Evaluation of epidural sensory block by thermal stimulation, laser stimulation, and recording of somatosensory evoked potentials
ABSTRACT The existence of differential sensory block during epidural analgesia has been confirmed by some authors and disputed by others. This study attempts to elucidate this issue by using quantitative methods for evaluation of sensory block.
A single epidural injection of 20 mL 0.5% bupivacaine with epinephrine was administered at the L1-T12 level in 11 male volunteers. Sensory block was evaluated by two qualitative (pinprick and light touch) and two quantitative methods (thermal stimulation with Thermotest [Somedic, Stockholm, Sweden] and argon laser stimulation). For measurement of motor block in the lower extremities and in the rectus abdominis muscle, quantitative methods were used. Sensory block was also assessed by somatosensory evoked potentials recorded during electrical and laser stimulation at the most cranial analgesic dermatome (loss of sharpness in pinprick perception) and the anesthetic dermatome L2 (loss of light touch perception).
The zone of anesthesia was smaller than the zone of any other investigated variable. The cranial spread of analgesia and motor block was lower than that of laser-assessed block. Partial block of laser perception and thermal perception lasted longer than analgesia and motor block. No consistent segmental or temporal differences were found between the Thermotest and laser methods. During epidural block, prolongation of latencies and reduction in amplitudes of somatosensory evoked potentials produced at the most cranial analgesic dermatome did not differ significantly from those produced at the anesthetic dermatome.

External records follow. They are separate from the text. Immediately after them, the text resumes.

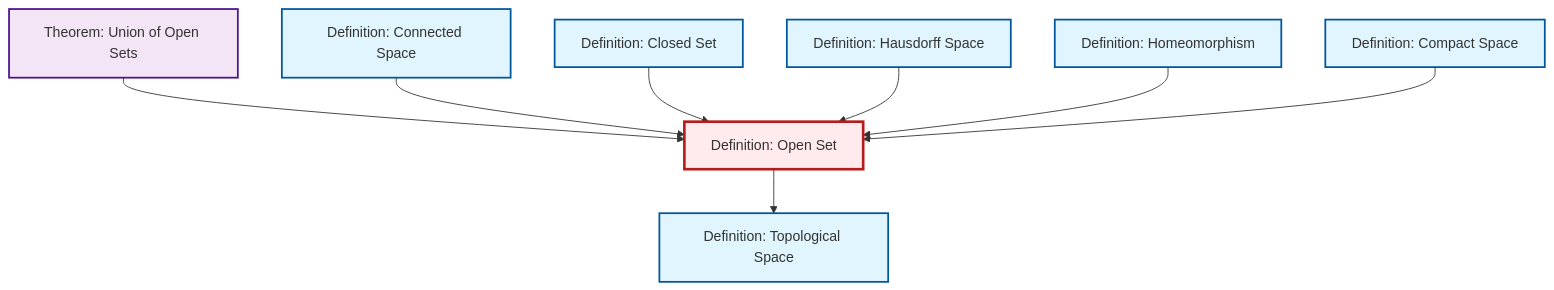
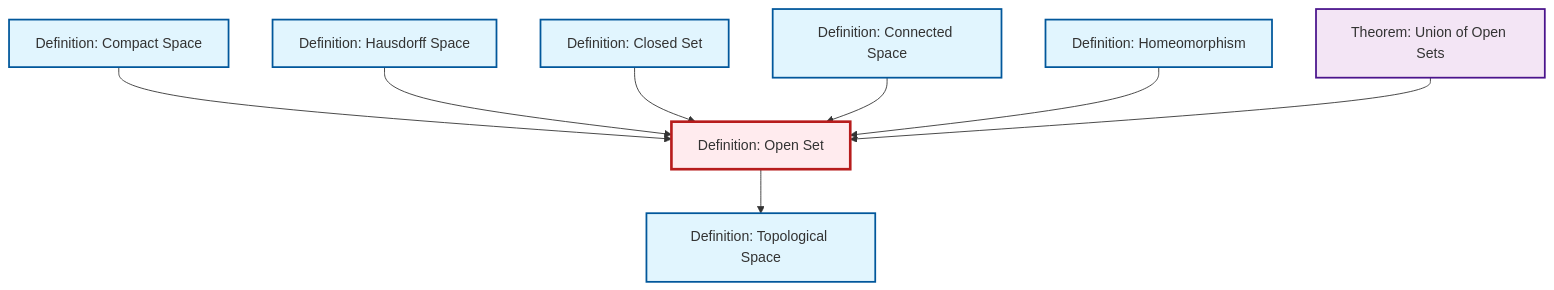
One commit to RK0429/ModernMath changed the diagram in content/en/topology/def-open-set.qmd. Above: the diagram before and after it, drawn with Mermaid. The commit also changed other lines of this file and 531 other files, not shown here.

````diff
--- a/content/en/topology/def-open-set.qmd
+++ b/content/en/topology/def-open-set.qmd
@@ -53,32 +53,32 @@
 ```{mermaid}
 %%| fig-cap: "Local dependency graph"
 graph TD
     classDef definition fill:#e1f5fe,stroke:#01579b,stroke-width:2px
     classDef theorem fill:#f3e5f5,stroke:#4a148c,stroke-width:2px
     classDef axiom fill:#fff3e0,stroke:#e65100,stroke-width:2px
     classDef example fill:#e8f5e9,stroke:#1b5e20,stroke-width:2px
     classDef current fill:#ffebee,stroke:#b71c1c,stroke-width:3px
-    def-hausdorff["Definition: Hausdorff Space"]:::definition
+    def-homeomorphism["Definition: Homeomorphism"]:::definition
+    thm-union-open-sets["Theorem: Union of Open Sets"]:::theorem
+    def-topological-space["Definition: Topological Space"]:::definition
     def-compact["Definition: Compact Space"]:::definition
     def-closed-set["Definition: Closed Set"]:::definition
-    def-homeomorphism["Definition: Homeomorphism"]:::definition
-    def-topological-space["Definition: Topological Space"]:::definition
-    thm-union-open-sets["Theorem: Union of Open Sets"]:::theorem
+    def-hausdorff["Definition: Hausdorff Space"]:::definition
+    def-open-set["Definition: Open Set"]:::definition
     def-connected["Definition: Connected Space"]:::definition
-    def-open-set["Definition: Open Set"]:::definition
+    def-open-set --> def-topological-space
+    def-compact --> def-open-set
+    def-hausdorff --> def-open-set
+    def-closed-set --> def-open-set
+    def-connected --> def-open-set
+    def-homeomorphism --> def-open-set
     thm-union-open-sets --> def-open-set
-    def-connected --> def-open-set
-    def-closed-set --> def-open-set
-    def-open-set --> def-topological-space
-    def-hausdorff --> def-open-set
-    def-homeomorphism --> def-open-set
-    def-compact --> def-open-set
     class def-open-set current
-    click def-hausdorff "def-hausdorff.html" "Go to Hausdorff Space definition"
+    click def-homeomorphism "def-homeomorphism.html" "Go to Homeomorphism definition"
+    click thm-union-open-sets "thm-union-open-sets.html" "Go to Union of Open Sets theorem"
+    click def-topological-space "def-topological-space.html" "Go to Topological Space definition"
     click def-compact "def-compact.html" "Go to Compact Space definition"
     click def-closed-set "def-closed-set.html" "Go to Closed Set definition"
-    click def-homeomorphism "def-homeomorphism.html" "Go to Homeomorphism definition"
-    click def-topological-space "def-topological-space.html" "Go to Topological Space definition"
-    click thm-union-open-sets "thm-union-open-sets.html" "Go to Union of Open Sets theorem"
+    click def-hausdorff "def-hausdorff.html" "Go to Hausdorff Space definition"
     click def-connected "def-connected.html" "Go to Connected Space definition"
 ```
````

No differential block of small nerve fibers was found during epidural analgesia by Thermotest and argon laser stimulation. Recording of somatosensory evoked potentials did not demonstrate significant difference between responses from the sites with most superficial and with most intense sensory block.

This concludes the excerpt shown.